AIM OF THE EXERCISE: Filter the lines below, copying only those with the string "style".

DATA SHOWN:

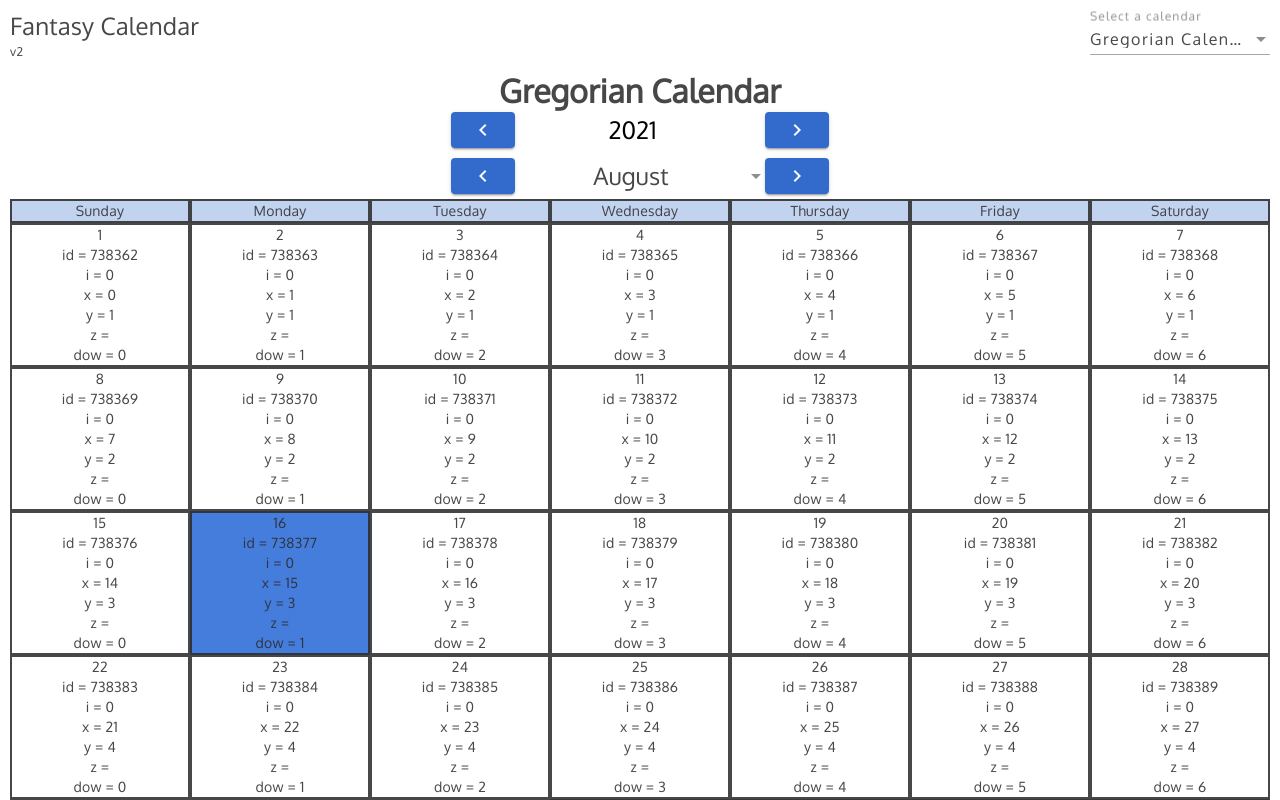
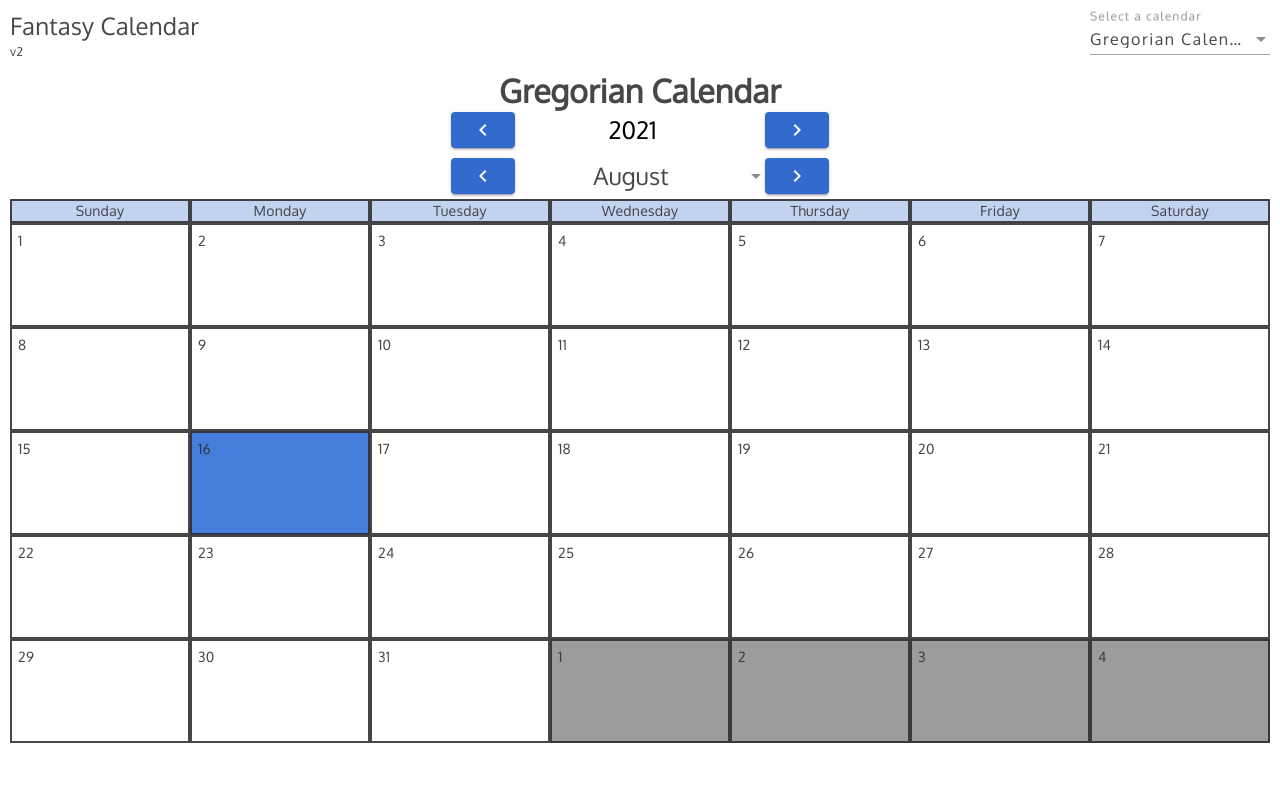
Before and after one commit to Carth501/fantasy-calendar-2, an Angular app in the folder fantasy-calendar/: page / in a window 1280 px wide. Shown: the top 800 px of the page. Built offline with nearby package versions, Linux system fonts and the light colour scheme.

Commit message:
disable debug statements

```diff
--- a/fantasy-calendar/src/app/month/month.component.html
+++ b/fantasy-calendar/src/app/month/month.component.html
@@ -40,7 +40,14 @@
       'out-of-range': !day.inActiveMonth
     }"
   >
-    {{ day.dayOfMonth }}
+    <div class="day-of-month-number">
+      {{ day.dayOfMonth }}
+    </div>
+    <div class="day-event-list">
+      <div class="day-event">
+
+      </div>
+    </div>
     <div *ngIf="debugMode">
       <div>id = {{ day.dayID }}</div>
       <div>i = {{ day.i }}</div>
--- a/fantasy-calendar/src/app/month/month.component.scss
+++ b/fantasy-calendar/src/app/month/month.component.scss
@@ -51,9 +51,12 @@
 .calendar-row {
   display: flex;
   flex-direction: row;
-  justify-content: space-evenly;
   align-items: stretch;
   width: 100%;
+  .day-of-month-number {
+    padding: 6px;
+    text-align: left;
+  }
   .cell {
     flex: 1;
     border: 2px solid;
--- a/fantasy-calendar/src/app/month/month.component.ts
+++ b/fantasy-calendar/src/app/month/month.component.ts
@@ -19,7 +19,7 @@ export class MonthComponent implements OnInit {
   _monthNumber!: number;
   _year!: number;
   JSON = JSON;
-  debugMode: boolean = true;
+  debugMode: boolean = false;
 
   @Input() set intakeCalendar(calendar: Calendar) {
     this._calendar = calendar;
```
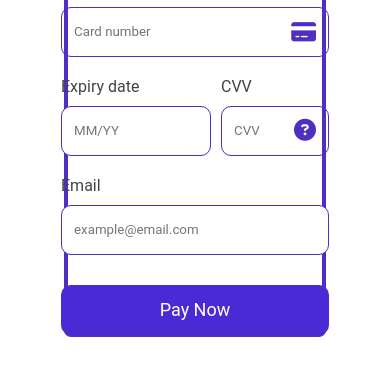
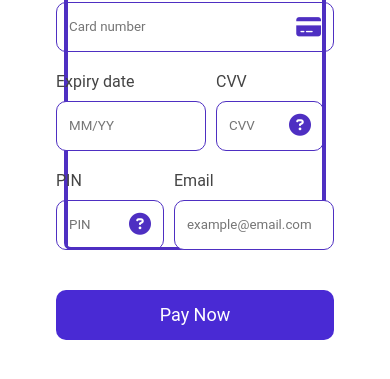
Before and after one commit to Rheno001/Credit-card-, a plain HTML site: page index.html in a window 390 px wide. Shown: the part 383-762 px from the top of the page. Drawn offline with Linux system fonts and the light colour scheme.

Commit message:
style done

```diff
--- a/index.html
+++ b/index.html
@@ -40,10 +40,20 @@
 							</div>
 						</div>
 					</div>
-					<div class="email">
-						<p>Email</p>
-						<input type="email" name="email" placeholder="example@email.com" id="email" required>
-					</div>
+                    <div class="c-details">
+                        <div>
+							<p>PIN</p>
+							<div class="cvv-box" id="cvv-box">
+								<input id="cvv" name="cvv" class="cc-cvv" placeholder="PIN" required maxlength="3" required>
+								<i class="fa-solid fa-circle-question" title="3 digits on the back of the card" style="cursor: pointer;"></i>
+							</div>
+						</div>
+                        <div class="email">
+                            <p>Email</p>
+                            <input type="email" name="email" placeholder="example@email.com" id="email" required>
+                        </div>
+                    </div>
+
 					<button type="submit">Pay Now</button>
 				</form>
 			</div>
--- a/style.css
+++ b/style.css
@@ -126,6 +126,13 @@ input{
 	justify-content: space-between;
 	width: 108px;
 }
+.c-details .pin-box{
+    border: 1px solid #4e2fc2;
+	border-radius: 10px;
+	height: 20px;
+	padding: 12px;
+	width: 40%;
+}
 .cc-cvv{
 	width: 60px;
 }
@@ -142,7 +149,7 @@ button{
 	border: none;
 	height: 50px;
 	border-radius: 3px;
-	margin-top: 30px;
+	margin-top: 20px;
 	font-size: 18px;
 	color: #fff;
     transition: all 0.2s;
@@ -162,11 +169,13 @@ button:hover{
         display: flex;
         flex-direction: column;
         justify-content: center;
+        height: 50%;
     }
     .center{
         display: flex;
         flex-direction: column;
         width: 100%;
+        height: 100%;
         align-items: center;
         justify-content: center;
     }
@@ -176,5 +185,8 @@ button:hover{
     button{
         margin-bottom: -50px;
     }
+    .cvv-box{
+        margin-right: 10px;
+    }
 
 }
```
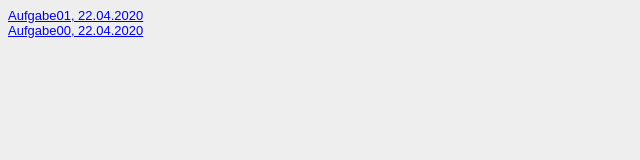
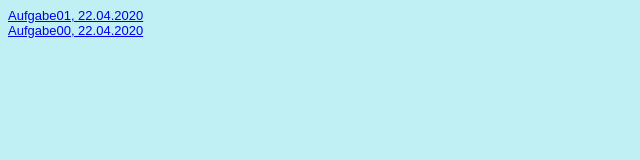
Before and after one commit to jk-jacki/GIS_SoSe2020, a plain HTML site: page Steckbrief/steckbrief.htm in a window 1280 px wide. Shown: the whole page, without its empty margins (0-640 px from the left). Drawn offline with Linux system fonts and the light colour scheme.

Commit message:
Profilbild und Hintergrund

```diff
--- a/Steckbrief/steckbrief.htm
+++ b/Steckbrief/steckbrief.htm
@@ -7,7 +7,7 @@
 body {
 	font-family: arial;
 	font-size: small;
-	background: #eeeeee
+	background: #C0F0F4
 }
 </style>
 </head>
```
Also changed, not shown: Steckbrief/portrait.jpg.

ANSWER BOX:
style done
+								<i class="fa-solid fa-circle-question" title="3 digits on the back of the card" style="cursor: pointer;"></i>
--- a/style.css
+++ b/style.css
 </style>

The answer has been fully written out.